- The SEC has launched enforcement action against Bittrex and its Co-Founder.
- In the complaint, the SEC said ALGO was an unregistered security listed on Bittrex, despite SEC Chair Gary Gensler’s promotion of Algorand in 2019.
- Bittrex plans to fight the case.
The United States Securities and Exchange Commission Chair Gary Gensler has insisted that new rules are unnecessary to regulate crypto markets. In line with this belief, the SEC has launched several crypto enforcement actions stretching existing securities laws.
In 2023, the agency appears to have ramped up these efforts, filing charges against Gemini and Genesis Trading, Kraken, Justin Sun and his affiliated companies, and Beaxy in Q1 alone. The SEC added Bittrex and its co-founder William Shihara to the growing list on Monday, April 17. The case against Bittrex comes despite the exchange shutting its U.S. branch in March, citing regulatory uncertainty.
Why Does the Bittrex Case Stand Out?
In its complaint, the SEC accuses Bittrex’s U.S. arm of simultaneously operating an unregistered securities exchange, clearing agency, and a broker. The regulatory agency accused the global arm of the crypto exchange of the same, alleging that it shared a single order book with its U.S.-incorporated entity.
The SEC further charged co-founder Shihara with colluding with token issuers to delete disclosures that would otherwise have drawn the attention of the SEC for registration of said tokens as securities.
The case has garnered significant attention and spurred discussion because the regulator has chosen to act after Bittrex’s exit from U.S. shores and because it points fingers at ALGO, the native token of the Algorand blockchain, as an unregistered security. The SEC cited Algorand’s initial token sale in 2019 and the alleged sale promotion among the reasons to classify ALGO as a security.
The move represents a 180° swing from Gensler’s previous stance on the token, who had often praised and promoted Algorand and its founder Silvio Micali during his stint as a Massachusetts Institute of Technology professor. Micali is also a former colleague of the SEC chair.

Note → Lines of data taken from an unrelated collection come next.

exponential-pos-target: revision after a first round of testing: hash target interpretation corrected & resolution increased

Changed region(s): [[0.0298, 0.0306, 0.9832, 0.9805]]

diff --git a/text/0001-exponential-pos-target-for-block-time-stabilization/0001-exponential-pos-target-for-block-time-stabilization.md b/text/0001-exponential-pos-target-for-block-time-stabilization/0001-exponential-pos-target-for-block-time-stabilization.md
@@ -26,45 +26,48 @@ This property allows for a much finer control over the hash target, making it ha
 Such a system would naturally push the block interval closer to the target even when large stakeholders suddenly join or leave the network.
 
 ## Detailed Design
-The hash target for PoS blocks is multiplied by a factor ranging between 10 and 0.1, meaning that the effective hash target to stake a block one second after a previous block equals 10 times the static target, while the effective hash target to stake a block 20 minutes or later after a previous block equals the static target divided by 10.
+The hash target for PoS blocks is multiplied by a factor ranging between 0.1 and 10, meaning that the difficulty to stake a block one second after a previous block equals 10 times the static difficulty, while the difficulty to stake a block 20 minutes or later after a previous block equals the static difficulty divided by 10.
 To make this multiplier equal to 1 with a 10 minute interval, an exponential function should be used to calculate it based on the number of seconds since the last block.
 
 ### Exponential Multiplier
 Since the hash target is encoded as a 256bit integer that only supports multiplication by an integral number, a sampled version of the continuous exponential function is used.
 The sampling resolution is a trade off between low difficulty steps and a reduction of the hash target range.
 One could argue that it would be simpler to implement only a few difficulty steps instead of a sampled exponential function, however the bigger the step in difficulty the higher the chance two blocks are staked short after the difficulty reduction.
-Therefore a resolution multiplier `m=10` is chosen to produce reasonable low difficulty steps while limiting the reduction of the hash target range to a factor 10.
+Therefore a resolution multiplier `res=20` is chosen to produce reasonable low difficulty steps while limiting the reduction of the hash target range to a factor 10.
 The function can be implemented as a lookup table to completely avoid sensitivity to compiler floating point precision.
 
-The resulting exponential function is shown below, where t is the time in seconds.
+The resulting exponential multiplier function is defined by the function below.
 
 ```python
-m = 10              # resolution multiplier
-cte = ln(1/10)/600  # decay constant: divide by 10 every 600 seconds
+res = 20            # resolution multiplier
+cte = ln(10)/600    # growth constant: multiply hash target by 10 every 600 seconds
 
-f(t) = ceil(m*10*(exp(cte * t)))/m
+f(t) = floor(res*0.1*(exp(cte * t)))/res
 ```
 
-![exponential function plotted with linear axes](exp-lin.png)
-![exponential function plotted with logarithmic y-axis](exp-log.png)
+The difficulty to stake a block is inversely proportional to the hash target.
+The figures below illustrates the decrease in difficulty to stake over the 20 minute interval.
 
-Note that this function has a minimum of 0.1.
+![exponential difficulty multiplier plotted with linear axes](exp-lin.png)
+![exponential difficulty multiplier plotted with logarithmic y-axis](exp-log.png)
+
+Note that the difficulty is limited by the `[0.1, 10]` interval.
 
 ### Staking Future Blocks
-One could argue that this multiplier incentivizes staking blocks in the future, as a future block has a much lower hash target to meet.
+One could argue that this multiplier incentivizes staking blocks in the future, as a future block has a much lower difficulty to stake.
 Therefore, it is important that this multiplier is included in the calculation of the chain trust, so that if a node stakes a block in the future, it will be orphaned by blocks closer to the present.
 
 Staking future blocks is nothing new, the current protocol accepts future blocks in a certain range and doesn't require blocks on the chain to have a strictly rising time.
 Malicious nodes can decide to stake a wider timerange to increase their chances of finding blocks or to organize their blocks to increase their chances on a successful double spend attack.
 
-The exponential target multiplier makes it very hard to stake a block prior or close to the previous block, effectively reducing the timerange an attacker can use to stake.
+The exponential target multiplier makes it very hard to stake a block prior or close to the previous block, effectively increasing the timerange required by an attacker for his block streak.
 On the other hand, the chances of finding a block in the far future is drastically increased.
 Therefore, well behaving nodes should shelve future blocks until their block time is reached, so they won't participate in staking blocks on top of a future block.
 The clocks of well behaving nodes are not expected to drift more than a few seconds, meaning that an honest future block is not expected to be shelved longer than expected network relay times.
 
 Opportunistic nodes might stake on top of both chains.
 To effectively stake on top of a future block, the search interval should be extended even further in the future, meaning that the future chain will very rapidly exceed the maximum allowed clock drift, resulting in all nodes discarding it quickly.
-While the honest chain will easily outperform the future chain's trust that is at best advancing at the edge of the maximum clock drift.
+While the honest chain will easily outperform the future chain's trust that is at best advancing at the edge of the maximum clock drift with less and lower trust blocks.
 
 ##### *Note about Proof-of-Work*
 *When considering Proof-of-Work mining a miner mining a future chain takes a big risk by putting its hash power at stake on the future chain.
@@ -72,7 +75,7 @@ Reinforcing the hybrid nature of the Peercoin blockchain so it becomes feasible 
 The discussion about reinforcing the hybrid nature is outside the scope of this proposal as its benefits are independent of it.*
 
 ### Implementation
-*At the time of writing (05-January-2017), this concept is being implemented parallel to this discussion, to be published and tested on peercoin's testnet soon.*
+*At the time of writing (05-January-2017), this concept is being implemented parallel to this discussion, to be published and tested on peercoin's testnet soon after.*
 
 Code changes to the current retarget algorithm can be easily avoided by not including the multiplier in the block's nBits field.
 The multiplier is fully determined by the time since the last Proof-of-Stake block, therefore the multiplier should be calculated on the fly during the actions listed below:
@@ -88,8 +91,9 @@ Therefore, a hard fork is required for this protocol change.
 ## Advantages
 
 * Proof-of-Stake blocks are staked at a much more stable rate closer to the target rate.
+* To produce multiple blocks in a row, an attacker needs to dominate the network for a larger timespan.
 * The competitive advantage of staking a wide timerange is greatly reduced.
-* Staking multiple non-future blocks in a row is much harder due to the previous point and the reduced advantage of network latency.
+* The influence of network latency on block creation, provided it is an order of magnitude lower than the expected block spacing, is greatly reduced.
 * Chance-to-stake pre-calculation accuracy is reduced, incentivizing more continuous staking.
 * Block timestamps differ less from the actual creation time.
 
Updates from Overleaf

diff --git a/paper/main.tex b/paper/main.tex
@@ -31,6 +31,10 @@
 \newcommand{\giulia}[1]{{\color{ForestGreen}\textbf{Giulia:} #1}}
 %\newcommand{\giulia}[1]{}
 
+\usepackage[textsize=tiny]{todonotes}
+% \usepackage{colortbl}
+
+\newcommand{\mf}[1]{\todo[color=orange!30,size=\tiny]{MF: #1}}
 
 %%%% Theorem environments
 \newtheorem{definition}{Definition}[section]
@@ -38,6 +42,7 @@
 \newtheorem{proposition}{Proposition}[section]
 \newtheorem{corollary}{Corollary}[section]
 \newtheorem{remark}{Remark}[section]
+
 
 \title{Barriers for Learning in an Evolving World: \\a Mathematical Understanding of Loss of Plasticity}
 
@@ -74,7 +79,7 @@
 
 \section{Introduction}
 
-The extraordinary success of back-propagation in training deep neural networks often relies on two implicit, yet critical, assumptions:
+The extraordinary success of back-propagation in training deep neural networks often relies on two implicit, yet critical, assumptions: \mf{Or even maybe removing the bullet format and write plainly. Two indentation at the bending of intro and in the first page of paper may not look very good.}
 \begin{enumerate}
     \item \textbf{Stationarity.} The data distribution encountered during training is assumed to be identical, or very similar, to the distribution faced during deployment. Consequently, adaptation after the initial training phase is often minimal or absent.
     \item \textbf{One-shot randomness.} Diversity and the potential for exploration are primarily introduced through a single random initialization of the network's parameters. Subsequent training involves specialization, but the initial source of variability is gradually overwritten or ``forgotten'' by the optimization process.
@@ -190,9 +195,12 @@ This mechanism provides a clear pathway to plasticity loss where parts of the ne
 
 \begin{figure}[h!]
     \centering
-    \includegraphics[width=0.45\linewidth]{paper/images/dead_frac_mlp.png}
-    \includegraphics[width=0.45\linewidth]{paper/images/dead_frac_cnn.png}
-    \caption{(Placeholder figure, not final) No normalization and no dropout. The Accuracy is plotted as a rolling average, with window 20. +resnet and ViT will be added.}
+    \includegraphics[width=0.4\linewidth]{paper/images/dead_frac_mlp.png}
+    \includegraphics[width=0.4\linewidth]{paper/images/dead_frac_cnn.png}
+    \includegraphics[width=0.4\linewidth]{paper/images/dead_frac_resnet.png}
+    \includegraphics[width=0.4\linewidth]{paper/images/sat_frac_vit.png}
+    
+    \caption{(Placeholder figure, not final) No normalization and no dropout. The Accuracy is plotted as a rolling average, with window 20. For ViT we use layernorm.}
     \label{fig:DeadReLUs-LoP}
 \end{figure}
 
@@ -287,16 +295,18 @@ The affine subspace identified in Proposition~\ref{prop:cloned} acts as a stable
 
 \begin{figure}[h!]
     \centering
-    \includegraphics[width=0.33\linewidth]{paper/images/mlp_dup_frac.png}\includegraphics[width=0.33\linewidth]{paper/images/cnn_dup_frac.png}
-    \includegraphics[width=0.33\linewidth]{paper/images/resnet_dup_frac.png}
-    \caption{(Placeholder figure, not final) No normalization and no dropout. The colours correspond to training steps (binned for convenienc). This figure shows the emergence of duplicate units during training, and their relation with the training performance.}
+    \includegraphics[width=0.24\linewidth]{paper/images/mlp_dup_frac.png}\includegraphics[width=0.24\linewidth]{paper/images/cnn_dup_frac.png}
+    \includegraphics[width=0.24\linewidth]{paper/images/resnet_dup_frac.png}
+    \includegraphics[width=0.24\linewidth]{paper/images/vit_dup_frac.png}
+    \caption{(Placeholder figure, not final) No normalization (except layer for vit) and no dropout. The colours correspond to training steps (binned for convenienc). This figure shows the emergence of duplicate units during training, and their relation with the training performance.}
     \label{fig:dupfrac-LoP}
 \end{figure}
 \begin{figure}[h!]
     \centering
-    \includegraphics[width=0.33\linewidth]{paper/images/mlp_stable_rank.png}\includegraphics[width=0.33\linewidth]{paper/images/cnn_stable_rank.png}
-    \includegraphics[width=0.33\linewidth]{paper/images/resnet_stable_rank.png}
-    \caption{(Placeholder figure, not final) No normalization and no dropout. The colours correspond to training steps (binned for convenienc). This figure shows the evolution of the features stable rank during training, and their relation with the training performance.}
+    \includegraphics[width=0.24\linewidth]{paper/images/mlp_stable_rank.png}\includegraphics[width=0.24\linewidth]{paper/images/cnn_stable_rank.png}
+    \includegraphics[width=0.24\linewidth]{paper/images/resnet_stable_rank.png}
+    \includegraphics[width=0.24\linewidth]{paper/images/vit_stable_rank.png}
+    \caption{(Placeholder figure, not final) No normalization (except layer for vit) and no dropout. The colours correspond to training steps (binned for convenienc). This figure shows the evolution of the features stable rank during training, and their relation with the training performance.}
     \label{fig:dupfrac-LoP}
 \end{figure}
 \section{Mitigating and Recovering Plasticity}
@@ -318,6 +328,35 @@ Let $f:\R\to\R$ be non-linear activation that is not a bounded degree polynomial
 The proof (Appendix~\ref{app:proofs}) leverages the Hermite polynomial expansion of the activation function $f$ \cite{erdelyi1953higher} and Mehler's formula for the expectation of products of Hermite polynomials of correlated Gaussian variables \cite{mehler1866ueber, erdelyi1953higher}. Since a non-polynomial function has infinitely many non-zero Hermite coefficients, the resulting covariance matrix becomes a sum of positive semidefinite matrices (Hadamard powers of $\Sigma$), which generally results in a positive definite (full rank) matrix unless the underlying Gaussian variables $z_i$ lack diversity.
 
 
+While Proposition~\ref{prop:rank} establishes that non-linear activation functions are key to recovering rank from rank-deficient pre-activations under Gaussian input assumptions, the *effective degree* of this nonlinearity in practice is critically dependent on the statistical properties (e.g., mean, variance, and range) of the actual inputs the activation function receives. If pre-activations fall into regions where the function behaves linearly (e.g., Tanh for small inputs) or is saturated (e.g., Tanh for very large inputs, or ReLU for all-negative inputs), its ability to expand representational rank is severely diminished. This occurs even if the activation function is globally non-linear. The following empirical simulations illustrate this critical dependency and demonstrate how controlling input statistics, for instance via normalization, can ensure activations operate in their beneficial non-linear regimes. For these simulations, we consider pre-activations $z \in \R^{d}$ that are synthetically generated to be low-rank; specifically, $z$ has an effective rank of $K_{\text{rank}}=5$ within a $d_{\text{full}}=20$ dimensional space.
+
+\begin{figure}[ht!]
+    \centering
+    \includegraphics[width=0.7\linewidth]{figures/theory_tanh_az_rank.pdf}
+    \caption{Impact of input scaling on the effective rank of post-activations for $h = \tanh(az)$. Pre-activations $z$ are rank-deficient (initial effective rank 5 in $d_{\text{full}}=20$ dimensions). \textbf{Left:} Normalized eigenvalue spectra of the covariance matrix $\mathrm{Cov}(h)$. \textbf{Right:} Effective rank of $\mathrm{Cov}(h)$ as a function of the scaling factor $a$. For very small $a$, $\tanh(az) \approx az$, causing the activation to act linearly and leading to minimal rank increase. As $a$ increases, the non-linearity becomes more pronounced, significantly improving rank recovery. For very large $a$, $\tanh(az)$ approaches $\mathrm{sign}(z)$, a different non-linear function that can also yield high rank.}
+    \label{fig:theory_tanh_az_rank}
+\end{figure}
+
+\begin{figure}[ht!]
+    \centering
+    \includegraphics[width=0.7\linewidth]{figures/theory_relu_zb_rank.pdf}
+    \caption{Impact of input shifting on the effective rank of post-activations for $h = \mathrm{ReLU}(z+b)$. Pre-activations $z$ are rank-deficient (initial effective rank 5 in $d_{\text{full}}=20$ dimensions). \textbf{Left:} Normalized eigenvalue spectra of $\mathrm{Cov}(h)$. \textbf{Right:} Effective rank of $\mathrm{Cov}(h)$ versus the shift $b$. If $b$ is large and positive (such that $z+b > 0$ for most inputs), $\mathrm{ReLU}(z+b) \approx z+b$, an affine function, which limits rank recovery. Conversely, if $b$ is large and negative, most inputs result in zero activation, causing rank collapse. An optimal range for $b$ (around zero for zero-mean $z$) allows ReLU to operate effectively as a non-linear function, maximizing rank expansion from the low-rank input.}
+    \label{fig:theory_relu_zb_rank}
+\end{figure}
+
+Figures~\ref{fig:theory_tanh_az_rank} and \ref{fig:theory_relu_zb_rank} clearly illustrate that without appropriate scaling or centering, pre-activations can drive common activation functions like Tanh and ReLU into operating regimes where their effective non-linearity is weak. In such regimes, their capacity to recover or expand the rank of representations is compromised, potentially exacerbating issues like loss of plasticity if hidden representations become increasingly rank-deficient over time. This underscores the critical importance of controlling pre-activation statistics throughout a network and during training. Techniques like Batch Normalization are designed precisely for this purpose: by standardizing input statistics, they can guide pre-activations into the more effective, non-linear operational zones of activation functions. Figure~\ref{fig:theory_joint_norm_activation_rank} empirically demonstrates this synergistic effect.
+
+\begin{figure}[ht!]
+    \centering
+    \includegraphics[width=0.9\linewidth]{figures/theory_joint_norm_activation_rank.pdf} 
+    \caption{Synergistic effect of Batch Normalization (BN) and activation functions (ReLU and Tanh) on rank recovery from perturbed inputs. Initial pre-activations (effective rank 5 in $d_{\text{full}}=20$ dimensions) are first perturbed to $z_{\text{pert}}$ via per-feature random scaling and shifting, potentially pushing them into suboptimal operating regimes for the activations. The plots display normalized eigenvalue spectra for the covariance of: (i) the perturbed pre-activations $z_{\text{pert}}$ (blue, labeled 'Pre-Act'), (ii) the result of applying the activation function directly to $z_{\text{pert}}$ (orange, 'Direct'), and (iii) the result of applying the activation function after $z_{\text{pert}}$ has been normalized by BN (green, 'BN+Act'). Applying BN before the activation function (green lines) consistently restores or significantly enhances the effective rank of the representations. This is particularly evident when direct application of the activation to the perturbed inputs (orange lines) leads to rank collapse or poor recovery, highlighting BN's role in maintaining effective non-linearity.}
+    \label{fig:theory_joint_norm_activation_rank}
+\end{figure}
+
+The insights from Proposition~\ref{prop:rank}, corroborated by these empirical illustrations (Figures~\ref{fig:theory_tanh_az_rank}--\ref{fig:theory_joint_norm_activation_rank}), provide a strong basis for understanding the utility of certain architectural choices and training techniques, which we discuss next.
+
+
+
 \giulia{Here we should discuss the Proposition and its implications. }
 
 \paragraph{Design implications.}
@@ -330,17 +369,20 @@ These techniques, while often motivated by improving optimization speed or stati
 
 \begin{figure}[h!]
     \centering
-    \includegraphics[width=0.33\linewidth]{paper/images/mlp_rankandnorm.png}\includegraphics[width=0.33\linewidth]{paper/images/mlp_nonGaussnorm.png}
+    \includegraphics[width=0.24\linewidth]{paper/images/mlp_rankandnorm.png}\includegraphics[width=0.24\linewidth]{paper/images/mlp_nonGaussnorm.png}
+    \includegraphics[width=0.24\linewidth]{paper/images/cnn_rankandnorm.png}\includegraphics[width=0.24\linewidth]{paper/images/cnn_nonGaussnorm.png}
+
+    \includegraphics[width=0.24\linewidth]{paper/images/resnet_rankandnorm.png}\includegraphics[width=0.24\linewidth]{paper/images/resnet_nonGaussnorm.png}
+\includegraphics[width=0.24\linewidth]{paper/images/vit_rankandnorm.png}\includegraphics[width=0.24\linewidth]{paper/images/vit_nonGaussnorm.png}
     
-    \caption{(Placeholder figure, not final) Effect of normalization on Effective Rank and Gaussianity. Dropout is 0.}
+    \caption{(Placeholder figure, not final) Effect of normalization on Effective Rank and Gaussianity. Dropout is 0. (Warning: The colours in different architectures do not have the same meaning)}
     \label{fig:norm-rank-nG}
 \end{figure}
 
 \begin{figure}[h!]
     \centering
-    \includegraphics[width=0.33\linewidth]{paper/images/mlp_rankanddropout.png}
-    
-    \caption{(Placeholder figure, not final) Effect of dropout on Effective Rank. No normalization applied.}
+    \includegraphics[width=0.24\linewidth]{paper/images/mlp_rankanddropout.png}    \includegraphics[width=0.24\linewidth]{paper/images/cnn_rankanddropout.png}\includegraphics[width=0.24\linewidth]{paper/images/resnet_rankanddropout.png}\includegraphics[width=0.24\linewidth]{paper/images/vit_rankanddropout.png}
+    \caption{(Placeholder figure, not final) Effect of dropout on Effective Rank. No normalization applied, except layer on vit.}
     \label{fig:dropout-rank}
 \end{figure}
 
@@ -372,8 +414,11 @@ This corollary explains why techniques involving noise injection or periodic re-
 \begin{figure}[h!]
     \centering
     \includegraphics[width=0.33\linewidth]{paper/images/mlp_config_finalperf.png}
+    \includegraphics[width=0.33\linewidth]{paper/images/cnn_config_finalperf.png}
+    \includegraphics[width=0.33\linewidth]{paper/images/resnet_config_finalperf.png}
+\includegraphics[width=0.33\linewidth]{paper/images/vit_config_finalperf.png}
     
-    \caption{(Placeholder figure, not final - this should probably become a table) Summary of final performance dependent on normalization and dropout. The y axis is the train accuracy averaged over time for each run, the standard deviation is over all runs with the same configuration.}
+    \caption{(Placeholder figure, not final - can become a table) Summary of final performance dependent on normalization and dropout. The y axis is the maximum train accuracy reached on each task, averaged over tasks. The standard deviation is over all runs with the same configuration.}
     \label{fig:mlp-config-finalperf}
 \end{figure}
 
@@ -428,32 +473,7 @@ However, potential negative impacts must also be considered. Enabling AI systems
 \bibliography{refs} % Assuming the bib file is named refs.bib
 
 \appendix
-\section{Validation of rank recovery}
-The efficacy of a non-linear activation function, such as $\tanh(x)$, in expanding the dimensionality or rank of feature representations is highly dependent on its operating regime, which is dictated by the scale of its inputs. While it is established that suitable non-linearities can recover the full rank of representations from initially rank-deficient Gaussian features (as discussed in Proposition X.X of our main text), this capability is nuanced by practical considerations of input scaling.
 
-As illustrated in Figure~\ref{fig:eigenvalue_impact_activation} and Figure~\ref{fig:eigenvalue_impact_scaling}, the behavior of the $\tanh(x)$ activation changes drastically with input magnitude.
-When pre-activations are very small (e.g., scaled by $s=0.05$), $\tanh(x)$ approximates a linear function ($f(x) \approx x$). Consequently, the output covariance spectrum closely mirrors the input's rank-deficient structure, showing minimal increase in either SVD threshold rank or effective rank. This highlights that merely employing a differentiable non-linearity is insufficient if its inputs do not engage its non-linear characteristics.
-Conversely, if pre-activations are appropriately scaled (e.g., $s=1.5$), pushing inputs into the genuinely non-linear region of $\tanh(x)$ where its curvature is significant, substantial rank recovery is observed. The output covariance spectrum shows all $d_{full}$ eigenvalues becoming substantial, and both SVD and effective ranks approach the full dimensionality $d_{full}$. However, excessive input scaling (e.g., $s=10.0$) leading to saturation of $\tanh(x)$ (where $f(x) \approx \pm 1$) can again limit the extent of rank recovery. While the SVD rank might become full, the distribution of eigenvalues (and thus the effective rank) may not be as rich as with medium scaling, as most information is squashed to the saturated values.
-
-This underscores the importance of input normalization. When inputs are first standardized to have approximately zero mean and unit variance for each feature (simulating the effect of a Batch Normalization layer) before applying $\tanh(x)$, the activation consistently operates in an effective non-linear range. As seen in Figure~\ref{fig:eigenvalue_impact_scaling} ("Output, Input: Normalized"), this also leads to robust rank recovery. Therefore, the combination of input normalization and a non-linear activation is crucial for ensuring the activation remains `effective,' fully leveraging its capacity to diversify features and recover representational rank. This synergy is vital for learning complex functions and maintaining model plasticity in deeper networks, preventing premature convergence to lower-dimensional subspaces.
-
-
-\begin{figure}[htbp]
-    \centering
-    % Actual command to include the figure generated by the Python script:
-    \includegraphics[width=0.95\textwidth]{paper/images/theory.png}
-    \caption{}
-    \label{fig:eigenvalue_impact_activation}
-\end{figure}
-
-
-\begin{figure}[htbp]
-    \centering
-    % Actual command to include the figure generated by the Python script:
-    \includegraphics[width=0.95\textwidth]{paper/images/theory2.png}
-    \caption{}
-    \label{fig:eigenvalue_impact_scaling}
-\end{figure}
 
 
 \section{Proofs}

In one video making the rounds on Twitter, Gensler praised Algorand as a “great technology” which could play host to applications like Uber during the MIT Sloan “Finance Beyond Crisis” talk hosted on April 25, 2019.
Unsurprisingly, clips like this have attracted a flurry of reactions online. For example, Mason Versluis, a prominent crypto influencer and podcaster, opined that the SEC chair was sending mixed messages, adding that Gensler has “gotta go.”
The Algorand Foundation is yet to issue a statement or respond to a request for comment. On the other hand, Bittrex has said it is ready to fight.
Bittrex Prepares to Fight
In an official statement dated April 17, Bittrex announced its intention to fight the SEC’s claims in court.
"Bittrex Global was willing to work productively with the SEC -- as we do with all regulators -- to explain our position. It has become clear that the SEC is not interested in such discussions. As a result, Bittrex Global will instead make those explanations -- which we anticipate will be compelling -- to a court, as we vigorously defend these allegations in the U.S."
Bittrex Global emphasizes that the SEC failed to provide any notice of its planned action, asserting that only the now-closed U.S.-based entity had received a Wells Notice from the commission. The firm also asserted that it had always operated separately from the U.S. entity.
On the Flipside
- The SEC has previously served Coinbase a Wells notice with similar allegations.
- Ohio’s Rep. Warren Davidson has filed to remove Gensler from office.
- Gensler’s testimony prepared ahead of a hearing before the House Financial Services Committee shows that he has no plans of relenting on crypto enforcement.
Why You Should Care
The SEC has asserted that it has jurisdiction over most markets in the nascent industry. However, its efforts appear to be creating further confusion and driving away market participants in the U.S.
For the latest update on the SEC’s case against Ripple, read this:
To see how the U.K.’s crypto regulatory regime compares, read this: